At the heart of many of his struggles is his ability to create with his hands. He wears an Egyptian amulet that he believes he needs in order to continue to be creative. The problem is, his faith tells him he should remove the amulet because it's a symbol of the old life. Finally he decides to shed it, though in doing so he thinks he may be saying goodbye to his talents forever.


The young man's courageous action reminds me of a story told about the brilliant Canadian poet Margaret Avison. Her decision to follow Christ was difficult because she felt that if she did, she'd never write again. She thought she'd need to leave her brains and imagination at the door when entering the Christian fold. As it turned out, she produced some of her best poetry after her conversion.


Similarly, Bezalel finds his greatest fulfillment after surrendering his abilities completely to God. In the end, he and his friend Aholiab are put in charge of other craftspeople in creating the beautiful things required for the tabernacle.


The author of Destiny's Hands is a good plotter, skillfully presenting conflicts in Bezalel's personal life within the larger context of the Israelites' experiences. She knows how to pace a narrative. Action is presented with just enough detail. A masterful example is her description of the Israelites crossing the Red Sea. Yet she doesn't pile action on action without giving us time to think about it and its effect on the characters, especially Bezalel.


Nesdoly starts in his viewpoint and never strays from it. We as readers are there with him all the time, thinking his thoughts and experiencing his feelings.


I found the story inspiring spiritually. Nesdoly has a way of conveying big truths in small sentences. For example, regarding trust: "God has heard and will answer." Regarding commitment: "After I saw the power of Yahweh, I wanted to follow him alone." Regarding human responsibility: "God seems to require action on our part to bring his miracles to pass." Regarding the source and use of abilities: "Who created you with your talent? Yahweh has a destiny for your hands."


The prologue to Destiny's Hands shows us Bezalel at age ten. I enjoyed seeing him in the context of boyhood friendships and family. However, I think the prologue might have been omitted. It makes the reader suspect this is a story for children. It isn't. On the other hand, I'm not sure who the novel is aimed at, young adults or adults. There's something about its tone and sensibilities that make it seem like a young adult book. However, I as an adult enjoyed it and feel I'm a better person for having read it. That's no puny recommendation.

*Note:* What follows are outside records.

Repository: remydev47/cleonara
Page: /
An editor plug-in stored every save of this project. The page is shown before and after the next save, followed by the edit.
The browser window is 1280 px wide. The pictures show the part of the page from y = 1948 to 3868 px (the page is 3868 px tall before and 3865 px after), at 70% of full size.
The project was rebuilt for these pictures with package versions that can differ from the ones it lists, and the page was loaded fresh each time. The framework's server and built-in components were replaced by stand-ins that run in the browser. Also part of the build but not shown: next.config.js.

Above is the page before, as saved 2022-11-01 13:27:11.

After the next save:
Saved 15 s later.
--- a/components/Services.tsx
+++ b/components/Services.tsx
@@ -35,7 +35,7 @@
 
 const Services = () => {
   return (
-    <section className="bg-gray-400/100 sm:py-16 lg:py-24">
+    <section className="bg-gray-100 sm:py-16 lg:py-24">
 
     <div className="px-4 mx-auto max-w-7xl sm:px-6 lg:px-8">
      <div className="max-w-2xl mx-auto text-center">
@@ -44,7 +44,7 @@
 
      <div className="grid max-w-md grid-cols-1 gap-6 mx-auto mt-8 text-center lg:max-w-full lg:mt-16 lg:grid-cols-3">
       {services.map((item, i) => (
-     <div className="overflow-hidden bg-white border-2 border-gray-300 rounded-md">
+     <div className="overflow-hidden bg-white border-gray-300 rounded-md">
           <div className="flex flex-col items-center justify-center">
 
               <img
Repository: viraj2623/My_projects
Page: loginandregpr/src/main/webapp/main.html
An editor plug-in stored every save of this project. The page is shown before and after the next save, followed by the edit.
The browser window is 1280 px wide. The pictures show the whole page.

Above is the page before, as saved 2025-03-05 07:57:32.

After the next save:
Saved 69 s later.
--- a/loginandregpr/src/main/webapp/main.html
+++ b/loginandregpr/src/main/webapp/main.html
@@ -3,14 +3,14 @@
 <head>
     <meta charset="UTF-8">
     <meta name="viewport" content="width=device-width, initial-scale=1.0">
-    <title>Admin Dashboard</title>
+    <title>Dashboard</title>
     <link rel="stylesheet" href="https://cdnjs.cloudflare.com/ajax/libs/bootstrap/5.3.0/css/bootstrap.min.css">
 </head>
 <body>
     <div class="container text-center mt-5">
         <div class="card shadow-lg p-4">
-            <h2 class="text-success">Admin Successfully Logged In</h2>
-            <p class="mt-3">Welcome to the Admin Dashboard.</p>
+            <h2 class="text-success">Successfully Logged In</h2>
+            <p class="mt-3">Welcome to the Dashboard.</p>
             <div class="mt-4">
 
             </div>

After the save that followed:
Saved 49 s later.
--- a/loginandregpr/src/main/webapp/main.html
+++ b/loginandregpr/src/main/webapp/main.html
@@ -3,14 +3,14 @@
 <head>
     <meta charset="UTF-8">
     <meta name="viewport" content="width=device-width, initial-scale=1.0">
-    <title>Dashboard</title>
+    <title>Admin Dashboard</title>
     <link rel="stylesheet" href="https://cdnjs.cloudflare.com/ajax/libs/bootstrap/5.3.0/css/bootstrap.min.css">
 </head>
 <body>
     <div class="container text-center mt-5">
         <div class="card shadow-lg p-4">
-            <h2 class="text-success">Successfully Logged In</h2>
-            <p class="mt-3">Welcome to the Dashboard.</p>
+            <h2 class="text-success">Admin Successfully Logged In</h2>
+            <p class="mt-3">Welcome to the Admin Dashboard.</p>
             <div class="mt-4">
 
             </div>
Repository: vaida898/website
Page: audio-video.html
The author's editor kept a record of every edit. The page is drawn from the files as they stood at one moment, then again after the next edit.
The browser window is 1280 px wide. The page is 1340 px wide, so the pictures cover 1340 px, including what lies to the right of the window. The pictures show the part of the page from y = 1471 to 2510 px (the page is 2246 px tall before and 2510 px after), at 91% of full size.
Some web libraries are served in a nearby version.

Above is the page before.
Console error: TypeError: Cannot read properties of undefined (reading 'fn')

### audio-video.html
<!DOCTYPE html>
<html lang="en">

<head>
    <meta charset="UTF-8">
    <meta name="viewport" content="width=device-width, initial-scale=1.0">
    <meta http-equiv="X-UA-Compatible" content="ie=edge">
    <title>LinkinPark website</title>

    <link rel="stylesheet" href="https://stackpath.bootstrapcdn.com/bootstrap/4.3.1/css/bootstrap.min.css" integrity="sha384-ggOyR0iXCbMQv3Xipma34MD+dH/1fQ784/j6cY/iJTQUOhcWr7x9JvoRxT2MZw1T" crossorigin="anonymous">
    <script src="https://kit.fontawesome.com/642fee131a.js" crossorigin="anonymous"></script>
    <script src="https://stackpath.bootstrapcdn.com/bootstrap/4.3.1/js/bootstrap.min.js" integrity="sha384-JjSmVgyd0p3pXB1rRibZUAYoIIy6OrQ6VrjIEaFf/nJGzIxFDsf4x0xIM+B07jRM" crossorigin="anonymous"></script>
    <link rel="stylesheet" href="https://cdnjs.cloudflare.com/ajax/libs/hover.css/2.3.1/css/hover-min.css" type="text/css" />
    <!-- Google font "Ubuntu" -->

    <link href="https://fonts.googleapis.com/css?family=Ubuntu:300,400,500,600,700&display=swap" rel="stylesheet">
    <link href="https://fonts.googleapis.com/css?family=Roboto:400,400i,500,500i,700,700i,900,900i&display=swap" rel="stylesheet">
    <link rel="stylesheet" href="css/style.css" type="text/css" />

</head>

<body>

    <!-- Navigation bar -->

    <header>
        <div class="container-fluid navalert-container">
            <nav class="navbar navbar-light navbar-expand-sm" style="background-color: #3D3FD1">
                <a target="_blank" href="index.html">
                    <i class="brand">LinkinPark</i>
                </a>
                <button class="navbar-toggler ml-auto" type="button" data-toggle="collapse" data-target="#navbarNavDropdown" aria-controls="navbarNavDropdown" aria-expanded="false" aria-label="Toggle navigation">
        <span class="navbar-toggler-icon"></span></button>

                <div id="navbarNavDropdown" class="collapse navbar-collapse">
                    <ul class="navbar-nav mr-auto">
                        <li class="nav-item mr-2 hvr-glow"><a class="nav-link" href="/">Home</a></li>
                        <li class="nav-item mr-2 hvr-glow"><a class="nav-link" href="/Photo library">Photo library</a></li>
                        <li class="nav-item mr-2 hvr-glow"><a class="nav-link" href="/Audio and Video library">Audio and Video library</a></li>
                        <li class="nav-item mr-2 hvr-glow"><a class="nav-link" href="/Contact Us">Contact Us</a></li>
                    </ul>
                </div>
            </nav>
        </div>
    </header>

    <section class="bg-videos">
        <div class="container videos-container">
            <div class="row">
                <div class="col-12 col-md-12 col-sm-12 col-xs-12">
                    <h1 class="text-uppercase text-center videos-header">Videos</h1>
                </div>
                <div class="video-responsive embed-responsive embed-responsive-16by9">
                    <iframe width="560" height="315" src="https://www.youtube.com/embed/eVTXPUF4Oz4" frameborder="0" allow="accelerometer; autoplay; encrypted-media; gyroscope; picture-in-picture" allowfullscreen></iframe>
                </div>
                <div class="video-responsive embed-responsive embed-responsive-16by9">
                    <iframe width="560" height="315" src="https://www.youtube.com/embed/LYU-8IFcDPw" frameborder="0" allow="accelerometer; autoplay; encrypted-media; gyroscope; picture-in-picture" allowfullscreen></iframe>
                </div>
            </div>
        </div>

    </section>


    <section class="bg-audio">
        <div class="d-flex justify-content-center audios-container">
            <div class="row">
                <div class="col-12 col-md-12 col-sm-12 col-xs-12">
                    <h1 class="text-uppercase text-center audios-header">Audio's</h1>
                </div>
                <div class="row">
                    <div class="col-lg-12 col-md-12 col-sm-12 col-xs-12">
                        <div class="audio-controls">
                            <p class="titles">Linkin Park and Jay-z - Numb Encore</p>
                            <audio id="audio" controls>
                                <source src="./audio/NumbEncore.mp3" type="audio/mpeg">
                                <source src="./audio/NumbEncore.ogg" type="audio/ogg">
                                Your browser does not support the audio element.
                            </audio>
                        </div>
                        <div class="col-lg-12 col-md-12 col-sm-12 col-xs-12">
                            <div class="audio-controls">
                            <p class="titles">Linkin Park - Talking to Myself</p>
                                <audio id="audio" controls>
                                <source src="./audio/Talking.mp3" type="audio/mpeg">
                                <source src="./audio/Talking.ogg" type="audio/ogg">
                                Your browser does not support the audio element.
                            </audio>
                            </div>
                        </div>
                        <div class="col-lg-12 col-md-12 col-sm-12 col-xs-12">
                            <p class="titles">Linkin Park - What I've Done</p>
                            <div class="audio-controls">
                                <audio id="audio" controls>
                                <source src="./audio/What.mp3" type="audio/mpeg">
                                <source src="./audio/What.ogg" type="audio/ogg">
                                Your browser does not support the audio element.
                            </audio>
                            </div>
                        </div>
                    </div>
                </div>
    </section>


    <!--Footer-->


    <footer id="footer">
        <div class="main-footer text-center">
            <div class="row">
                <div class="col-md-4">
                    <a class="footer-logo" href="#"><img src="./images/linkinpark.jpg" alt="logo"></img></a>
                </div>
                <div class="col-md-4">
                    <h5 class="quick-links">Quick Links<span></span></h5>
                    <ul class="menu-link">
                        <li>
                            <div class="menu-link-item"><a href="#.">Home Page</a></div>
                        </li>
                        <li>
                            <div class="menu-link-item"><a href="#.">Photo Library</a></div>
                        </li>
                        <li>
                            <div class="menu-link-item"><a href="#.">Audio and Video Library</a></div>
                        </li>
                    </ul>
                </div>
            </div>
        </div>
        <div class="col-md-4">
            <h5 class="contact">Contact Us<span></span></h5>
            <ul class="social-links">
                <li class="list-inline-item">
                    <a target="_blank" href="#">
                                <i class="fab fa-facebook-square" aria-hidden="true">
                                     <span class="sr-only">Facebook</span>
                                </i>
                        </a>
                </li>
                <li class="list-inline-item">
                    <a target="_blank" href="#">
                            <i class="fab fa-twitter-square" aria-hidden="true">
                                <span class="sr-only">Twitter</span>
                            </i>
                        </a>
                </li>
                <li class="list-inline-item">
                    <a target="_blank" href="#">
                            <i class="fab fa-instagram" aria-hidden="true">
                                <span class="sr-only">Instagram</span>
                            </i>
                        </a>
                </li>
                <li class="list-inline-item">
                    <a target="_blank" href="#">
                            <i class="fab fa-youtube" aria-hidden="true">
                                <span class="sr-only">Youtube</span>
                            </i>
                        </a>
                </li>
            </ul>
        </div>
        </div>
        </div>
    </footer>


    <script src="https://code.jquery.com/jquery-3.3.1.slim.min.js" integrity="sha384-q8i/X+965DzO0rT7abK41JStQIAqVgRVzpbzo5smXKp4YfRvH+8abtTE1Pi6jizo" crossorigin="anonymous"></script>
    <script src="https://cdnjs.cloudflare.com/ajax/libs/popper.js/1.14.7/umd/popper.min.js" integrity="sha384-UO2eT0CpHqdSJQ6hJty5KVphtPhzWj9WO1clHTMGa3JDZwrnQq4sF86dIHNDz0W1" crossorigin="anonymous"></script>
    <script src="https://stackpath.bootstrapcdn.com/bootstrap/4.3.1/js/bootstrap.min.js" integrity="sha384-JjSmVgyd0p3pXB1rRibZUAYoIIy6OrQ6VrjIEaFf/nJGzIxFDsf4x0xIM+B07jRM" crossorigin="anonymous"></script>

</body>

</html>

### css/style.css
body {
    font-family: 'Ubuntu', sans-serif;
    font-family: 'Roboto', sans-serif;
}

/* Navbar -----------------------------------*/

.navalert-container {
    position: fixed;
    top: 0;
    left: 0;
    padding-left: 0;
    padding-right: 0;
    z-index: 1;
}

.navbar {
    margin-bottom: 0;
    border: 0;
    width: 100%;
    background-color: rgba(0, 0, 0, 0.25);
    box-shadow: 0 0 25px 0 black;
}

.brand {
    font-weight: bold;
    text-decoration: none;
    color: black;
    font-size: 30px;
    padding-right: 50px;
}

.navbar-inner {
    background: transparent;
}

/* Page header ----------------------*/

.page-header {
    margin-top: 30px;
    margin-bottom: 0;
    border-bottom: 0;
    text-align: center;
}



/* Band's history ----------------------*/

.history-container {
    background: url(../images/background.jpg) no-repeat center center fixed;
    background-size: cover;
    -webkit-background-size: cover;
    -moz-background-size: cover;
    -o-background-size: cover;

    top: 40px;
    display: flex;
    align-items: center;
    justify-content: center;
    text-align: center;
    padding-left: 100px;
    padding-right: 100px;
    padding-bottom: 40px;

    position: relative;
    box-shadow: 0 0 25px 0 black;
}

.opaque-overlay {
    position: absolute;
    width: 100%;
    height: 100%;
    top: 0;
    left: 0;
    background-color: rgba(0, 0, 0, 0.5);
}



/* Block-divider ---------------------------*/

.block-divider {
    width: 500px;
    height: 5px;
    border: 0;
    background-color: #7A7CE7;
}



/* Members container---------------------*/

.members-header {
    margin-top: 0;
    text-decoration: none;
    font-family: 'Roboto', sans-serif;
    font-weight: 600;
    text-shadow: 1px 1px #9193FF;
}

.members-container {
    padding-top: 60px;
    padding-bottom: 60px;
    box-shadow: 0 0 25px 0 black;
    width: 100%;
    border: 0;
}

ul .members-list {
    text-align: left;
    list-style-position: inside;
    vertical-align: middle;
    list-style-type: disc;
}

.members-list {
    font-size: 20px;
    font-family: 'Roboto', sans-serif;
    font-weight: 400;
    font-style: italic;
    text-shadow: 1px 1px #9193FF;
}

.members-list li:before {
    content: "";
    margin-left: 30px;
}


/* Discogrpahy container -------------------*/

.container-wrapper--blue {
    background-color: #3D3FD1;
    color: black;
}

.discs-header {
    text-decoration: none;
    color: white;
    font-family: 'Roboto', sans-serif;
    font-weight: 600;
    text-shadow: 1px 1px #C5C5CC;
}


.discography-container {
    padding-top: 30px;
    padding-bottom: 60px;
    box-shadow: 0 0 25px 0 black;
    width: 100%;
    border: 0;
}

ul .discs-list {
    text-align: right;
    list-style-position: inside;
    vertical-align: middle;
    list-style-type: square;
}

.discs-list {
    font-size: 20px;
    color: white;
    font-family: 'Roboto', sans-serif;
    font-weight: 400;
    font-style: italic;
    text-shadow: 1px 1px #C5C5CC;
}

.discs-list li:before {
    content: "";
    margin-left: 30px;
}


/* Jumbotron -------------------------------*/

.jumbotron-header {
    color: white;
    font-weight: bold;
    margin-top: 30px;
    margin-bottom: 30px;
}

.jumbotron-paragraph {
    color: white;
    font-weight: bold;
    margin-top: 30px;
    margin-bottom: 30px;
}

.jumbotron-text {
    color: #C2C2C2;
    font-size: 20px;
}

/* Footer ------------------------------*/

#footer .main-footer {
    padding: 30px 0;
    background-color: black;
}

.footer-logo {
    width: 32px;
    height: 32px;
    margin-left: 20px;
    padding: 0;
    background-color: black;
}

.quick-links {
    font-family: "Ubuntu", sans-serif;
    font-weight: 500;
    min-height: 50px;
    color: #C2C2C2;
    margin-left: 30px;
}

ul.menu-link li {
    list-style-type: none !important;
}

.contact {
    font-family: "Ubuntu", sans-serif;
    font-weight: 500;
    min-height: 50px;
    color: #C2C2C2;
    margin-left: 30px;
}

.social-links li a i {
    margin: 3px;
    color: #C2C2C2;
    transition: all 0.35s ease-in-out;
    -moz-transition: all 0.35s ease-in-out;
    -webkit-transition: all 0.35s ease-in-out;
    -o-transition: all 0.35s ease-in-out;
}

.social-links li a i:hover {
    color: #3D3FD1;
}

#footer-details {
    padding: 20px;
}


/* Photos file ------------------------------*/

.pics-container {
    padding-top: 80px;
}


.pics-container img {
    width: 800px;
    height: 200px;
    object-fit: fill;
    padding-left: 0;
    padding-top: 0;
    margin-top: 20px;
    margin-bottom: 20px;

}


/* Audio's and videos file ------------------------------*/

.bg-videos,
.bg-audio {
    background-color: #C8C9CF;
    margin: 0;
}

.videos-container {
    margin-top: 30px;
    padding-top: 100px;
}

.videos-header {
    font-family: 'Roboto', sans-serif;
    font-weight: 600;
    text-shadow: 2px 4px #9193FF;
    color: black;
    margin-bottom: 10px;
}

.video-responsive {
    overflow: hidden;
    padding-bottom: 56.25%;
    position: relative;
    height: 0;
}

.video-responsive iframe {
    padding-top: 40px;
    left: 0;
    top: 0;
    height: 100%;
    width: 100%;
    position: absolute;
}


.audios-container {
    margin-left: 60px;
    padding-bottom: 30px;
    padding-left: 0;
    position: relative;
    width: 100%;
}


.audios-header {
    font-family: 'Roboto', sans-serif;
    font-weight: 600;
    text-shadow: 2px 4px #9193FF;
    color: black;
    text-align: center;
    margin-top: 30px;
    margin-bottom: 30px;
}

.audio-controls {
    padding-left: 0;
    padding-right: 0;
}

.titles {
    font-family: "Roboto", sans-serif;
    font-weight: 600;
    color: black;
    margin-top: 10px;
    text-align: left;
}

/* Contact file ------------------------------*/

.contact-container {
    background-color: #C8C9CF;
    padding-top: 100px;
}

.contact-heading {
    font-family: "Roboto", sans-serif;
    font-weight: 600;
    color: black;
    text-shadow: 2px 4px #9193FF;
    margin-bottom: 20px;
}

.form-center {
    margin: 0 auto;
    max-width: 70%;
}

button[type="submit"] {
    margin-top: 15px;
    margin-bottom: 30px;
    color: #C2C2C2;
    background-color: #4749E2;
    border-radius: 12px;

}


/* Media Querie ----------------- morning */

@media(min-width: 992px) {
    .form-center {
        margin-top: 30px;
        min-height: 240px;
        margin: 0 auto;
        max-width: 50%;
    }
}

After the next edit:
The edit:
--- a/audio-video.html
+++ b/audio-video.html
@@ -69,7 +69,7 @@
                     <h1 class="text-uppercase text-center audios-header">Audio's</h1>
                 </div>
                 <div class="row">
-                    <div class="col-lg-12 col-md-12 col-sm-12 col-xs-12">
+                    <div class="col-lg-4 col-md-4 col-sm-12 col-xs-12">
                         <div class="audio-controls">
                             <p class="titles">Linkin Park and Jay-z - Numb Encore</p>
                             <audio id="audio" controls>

Elma Schemenauer, author of 75 books, editor of many others,,,




  1. Thanks for this review Elma! Your last sentence--indeed no "puny recommendation"--is most encouraging. I'm currently working on a sequel to Destiny's Hands. When it gets to the place where more eyes are needed, I'm thinking of becoming active in ReVision again so that I can get your valued feedback before the book is published.

  2. Destiny's Hands was one of my favourite reads! I can't wait to read the sequel.